§ **Change detection data**
»»

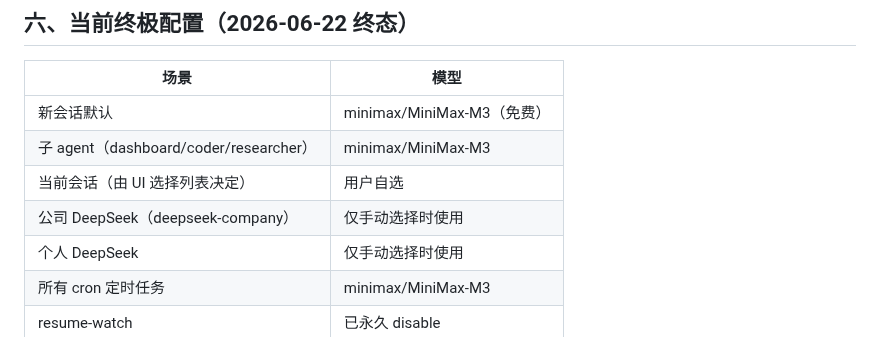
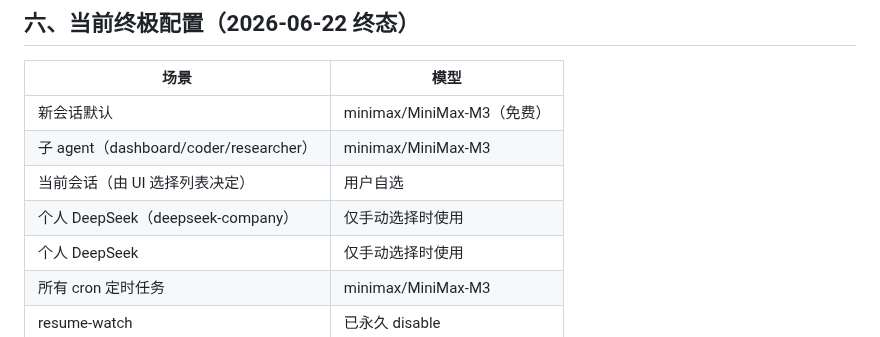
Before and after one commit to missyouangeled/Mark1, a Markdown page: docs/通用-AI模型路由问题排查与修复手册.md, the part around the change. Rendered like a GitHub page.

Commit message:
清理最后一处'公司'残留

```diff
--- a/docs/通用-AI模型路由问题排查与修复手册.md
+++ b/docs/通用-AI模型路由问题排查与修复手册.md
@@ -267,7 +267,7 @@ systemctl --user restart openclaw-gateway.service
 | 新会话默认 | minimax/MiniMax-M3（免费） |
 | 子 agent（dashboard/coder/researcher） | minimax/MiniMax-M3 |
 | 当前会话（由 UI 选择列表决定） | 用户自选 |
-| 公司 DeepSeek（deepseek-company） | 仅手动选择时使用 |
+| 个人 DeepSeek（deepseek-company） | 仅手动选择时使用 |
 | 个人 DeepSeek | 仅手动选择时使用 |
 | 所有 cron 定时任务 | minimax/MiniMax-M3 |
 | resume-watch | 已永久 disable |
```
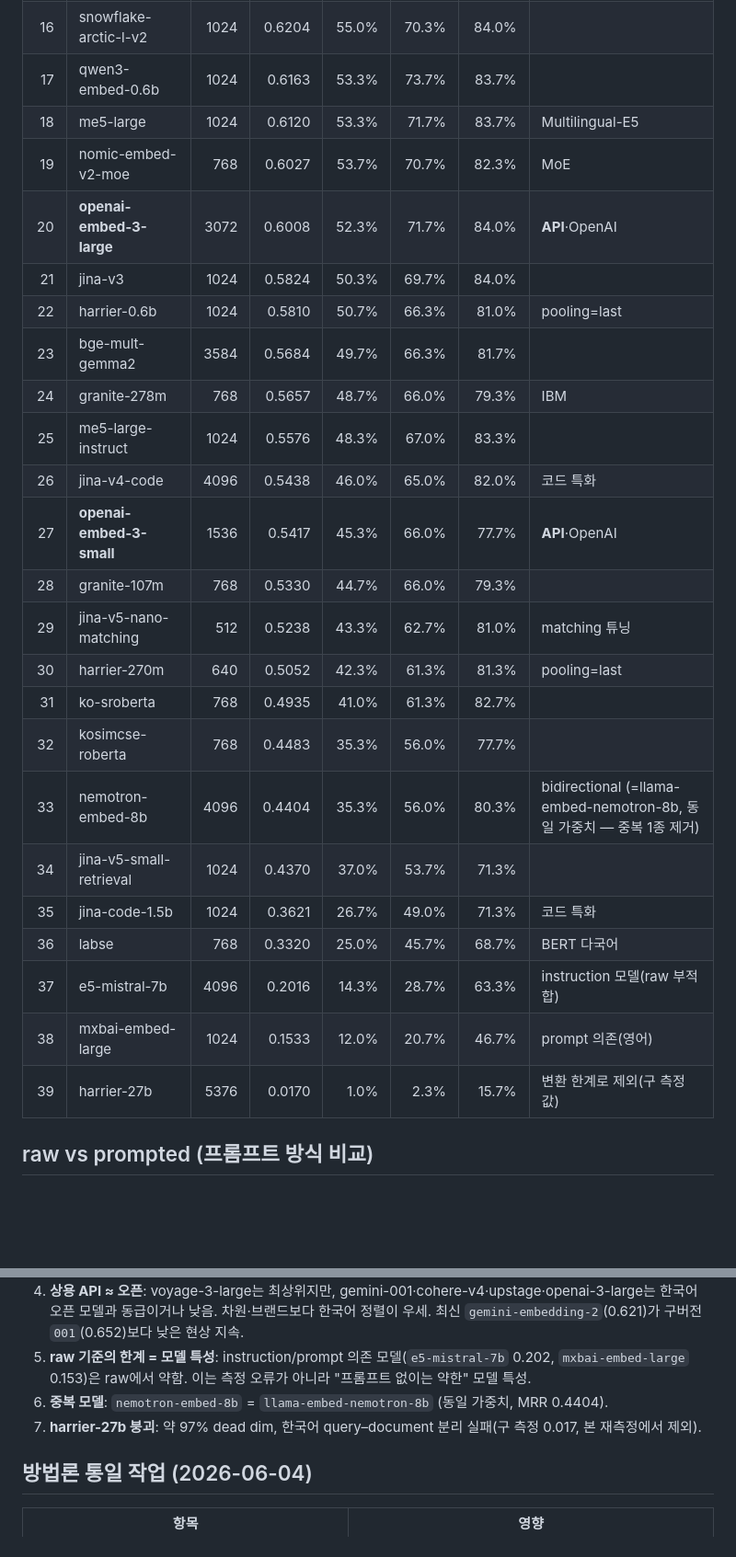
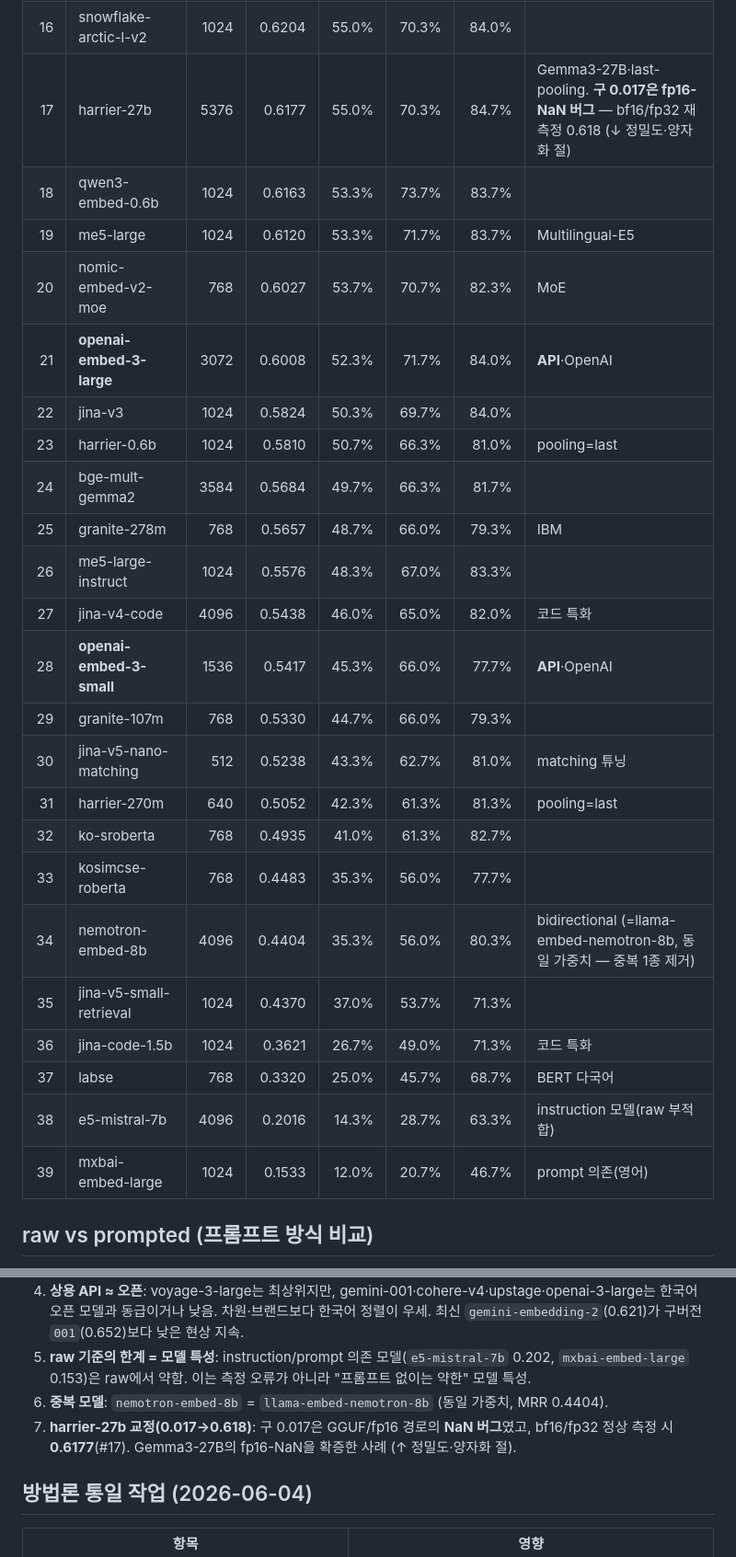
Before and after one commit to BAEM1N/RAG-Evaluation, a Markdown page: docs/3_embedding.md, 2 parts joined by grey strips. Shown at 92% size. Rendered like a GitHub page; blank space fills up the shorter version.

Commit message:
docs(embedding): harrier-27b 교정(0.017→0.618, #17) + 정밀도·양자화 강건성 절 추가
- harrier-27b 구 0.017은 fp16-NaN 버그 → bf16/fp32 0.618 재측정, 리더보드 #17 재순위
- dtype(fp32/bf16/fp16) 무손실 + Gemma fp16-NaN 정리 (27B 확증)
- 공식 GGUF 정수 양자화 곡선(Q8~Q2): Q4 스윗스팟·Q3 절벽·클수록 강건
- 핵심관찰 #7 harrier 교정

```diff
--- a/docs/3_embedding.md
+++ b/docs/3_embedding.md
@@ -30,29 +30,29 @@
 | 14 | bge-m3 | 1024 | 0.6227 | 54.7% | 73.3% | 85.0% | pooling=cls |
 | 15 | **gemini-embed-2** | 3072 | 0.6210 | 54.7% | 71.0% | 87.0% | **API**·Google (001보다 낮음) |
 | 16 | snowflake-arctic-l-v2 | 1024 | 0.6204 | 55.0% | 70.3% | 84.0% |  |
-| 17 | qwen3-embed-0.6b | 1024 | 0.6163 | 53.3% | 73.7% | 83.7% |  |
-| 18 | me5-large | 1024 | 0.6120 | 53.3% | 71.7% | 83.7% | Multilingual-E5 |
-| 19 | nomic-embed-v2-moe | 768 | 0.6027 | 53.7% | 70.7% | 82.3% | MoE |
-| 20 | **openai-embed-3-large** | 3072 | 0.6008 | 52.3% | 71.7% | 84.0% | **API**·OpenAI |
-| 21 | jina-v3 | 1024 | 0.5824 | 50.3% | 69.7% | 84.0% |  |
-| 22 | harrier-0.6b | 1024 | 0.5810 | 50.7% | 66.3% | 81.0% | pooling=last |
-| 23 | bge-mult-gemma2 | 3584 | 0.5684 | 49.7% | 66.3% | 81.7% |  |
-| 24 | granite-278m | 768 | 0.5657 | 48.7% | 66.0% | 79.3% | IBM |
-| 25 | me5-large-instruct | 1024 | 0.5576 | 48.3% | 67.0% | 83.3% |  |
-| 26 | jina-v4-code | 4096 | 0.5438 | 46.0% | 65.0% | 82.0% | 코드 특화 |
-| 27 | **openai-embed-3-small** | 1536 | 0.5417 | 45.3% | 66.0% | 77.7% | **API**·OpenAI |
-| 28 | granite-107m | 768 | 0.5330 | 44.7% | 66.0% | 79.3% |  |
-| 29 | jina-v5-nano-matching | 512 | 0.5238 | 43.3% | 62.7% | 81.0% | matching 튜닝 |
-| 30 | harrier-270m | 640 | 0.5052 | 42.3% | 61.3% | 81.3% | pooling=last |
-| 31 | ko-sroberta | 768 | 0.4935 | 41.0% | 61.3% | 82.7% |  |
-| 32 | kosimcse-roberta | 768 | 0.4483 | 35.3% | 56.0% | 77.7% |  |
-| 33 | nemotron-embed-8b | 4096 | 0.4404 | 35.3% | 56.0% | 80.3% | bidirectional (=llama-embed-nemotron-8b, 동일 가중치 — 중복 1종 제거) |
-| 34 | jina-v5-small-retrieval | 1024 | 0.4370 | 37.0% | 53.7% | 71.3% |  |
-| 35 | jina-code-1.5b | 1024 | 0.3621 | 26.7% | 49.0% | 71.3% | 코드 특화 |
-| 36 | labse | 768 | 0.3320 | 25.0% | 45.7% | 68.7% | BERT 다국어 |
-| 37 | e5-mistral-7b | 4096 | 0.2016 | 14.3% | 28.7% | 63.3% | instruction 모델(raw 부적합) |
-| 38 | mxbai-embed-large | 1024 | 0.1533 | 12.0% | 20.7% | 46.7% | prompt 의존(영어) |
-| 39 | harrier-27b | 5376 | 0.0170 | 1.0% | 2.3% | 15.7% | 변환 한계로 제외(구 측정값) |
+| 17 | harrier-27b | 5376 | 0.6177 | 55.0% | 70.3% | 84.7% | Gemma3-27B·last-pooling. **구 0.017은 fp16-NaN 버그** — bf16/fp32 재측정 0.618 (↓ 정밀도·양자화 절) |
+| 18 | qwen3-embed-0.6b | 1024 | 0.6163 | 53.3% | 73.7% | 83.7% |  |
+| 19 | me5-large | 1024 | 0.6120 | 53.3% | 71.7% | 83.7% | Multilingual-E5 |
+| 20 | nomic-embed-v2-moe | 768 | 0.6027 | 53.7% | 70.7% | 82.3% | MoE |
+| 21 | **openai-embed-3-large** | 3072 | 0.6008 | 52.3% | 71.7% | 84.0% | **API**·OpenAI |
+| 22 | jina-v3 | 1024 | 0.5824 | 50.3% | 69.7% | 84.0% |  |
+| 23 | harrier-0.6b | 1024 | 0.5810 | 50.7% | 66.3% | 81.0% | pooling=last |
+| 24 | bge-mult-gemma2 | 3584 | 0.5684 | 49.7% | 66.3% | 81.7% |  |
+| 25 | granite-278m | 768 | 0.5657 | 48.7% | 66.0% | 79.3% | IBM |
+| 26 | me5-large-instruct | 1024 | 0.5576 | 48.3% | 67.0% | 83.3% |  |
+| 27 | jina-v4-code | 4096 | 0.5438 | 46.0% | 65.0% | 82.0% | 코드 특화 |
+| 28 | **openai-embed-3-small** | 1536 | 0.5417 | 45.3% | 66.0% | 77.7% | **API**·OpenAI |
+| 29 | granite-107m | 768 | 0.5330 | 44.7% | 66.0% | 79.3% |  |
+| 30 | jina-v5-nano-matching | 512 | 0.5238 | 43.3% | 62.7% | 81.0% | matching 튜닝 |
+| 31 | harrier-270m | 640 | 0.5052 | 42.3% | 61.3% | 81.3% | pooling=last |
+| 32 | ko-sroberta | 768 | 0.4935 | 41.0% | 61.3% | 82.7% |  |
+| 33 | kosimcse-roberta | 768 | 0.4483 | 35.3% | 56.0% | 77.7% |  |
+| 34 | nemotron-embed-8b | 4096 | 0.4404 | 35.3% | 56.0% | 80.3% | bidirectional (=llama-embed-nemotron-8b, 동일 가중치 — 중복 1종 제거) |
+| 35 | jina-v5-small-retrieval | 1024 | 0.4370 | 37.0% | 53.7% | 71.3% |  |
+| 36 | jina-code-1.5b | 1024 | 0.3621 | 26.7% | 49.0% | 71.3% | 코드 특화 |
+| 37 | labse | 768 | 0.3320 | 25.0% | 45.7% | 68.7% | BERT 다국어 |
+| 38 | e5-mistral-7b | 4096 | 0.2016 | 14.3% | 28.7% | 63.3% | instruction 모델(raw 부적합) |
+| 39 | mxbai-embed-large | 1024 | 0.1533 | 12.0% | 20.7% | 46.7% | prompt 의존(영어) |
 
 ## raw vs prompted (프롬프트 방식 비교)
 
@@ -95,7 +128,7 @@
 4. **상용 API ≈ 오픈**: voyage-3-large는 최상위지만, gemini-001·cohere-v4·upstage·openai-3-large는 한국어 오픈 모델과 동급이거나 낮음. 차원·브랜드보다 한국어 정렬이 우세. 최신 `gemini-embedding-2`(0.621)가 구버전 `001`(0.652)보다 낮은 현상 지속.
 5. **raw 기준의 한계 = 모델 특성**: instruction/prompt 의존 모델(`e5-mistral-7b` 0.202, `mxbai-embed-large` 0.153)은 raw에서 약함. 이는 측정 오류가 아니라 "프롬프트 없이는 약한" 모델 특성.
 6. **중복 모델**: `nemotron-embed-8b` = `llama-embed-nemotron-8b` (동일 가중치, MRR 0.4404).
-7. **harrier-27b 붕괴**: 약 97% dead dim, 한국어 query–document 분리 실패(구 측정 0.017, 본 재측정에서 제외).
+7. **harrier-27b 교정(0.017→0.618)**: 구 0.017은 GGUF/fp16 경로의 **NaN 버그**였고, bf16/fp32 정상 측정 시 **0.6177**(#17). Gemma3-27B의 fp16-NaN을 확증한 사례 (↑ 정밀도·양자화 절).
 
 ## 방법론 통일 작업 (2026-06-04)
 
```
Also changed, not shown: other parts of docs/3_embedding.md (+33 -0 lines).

««

§ **Directions**
Where a line in the records above includes the string "granite", show it.

§ **Problem solution**
-| 24 | granite-278m | 768 | 0.5657 | 48.7% | 66.0% | 79.3% | IBM |
-| 28 | granite-107m | 768 | 0.5330 | 44.7% | 66.0% | 79.3% |  |
+| 25 | granite-278m | 768 | 0.5657 | 48.7% | 66.0% | 79.3% | IBM |
+| 29 | granite-107m | 768 | 0.5330 | 44.7% | 66.0% | 79.3% |  |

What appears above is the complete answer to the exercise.